REQUIRED ACTION.
The lines needed are those below that contain the word "Lógica"; copy each one.

LISTED RECORDS.

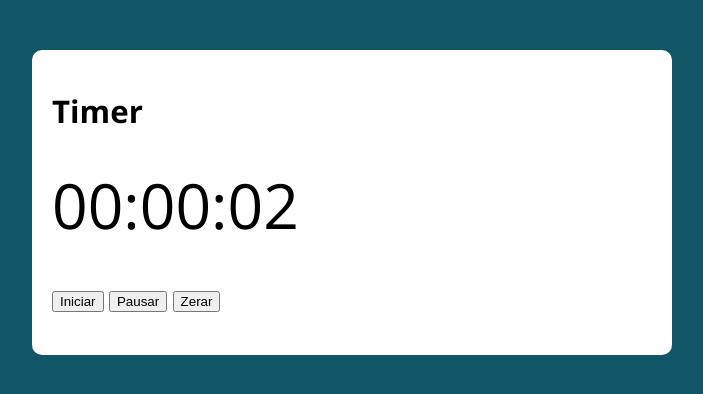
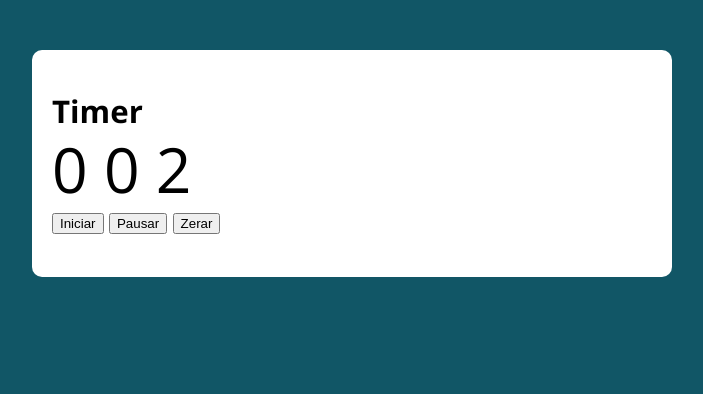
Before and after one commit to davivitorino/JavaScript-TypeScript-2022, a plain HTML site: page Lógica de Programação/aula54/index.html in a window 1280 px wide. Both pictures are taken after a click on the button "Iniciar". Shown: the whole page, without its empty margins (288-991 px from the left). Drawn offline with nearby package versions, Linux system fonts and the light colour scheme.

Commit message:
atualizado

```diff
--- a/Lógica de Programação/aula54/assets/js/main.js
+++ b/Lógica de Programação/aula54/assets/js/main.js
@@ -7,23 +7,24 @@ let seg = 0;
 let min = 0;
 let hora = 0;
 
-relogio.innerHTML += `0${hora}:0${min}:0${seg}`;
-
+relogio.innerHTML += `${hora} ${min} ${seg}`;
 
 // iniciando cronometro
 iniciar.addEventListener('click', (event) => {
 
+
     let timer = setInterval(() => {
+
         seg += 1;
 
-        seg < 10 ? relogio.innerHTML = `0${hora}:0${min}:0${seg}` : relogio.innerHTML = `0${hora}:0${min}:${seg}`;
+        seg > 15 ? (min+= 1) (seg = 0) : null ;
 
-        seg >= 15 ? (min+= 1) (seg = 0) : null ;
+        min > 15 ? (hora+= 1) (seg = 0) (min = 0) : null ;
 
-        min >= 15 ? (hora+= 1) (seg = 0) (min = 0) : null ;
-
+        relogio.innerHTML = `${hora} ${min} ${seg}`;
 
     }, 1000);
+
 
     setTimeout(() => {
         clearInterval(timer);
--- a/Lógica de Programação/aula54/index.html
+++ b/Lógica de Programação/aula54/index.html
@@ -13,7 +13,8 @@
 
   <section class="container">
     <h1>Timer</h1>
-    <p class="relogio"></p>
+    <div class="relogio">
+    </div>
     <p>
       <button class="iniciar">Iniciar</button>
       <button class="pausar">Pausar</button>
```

WRITTEN ANSWER.
Before and after one commit to davivitorino/JavaScript-TypeScript-2022, a plain HTML site: page Lógica de Programação/aula54/index.html in a window 1280 px wide. Both pictures are taken after a click on the button "Iniciar". Shown: the whole page, without its empty margins (288-991 px from the left). Drawn offline with nearby package versions, Linux system fonts and the light colour scheme.
--- a/Lógica de Programação/aula54/assets/js/main.js
+++ b/Lógica de Programação/aula54/assets/js/main.js
--- a/Lógica de Programação/aula54/index.html
+++ b/Lógica de Programação/aula54/index.html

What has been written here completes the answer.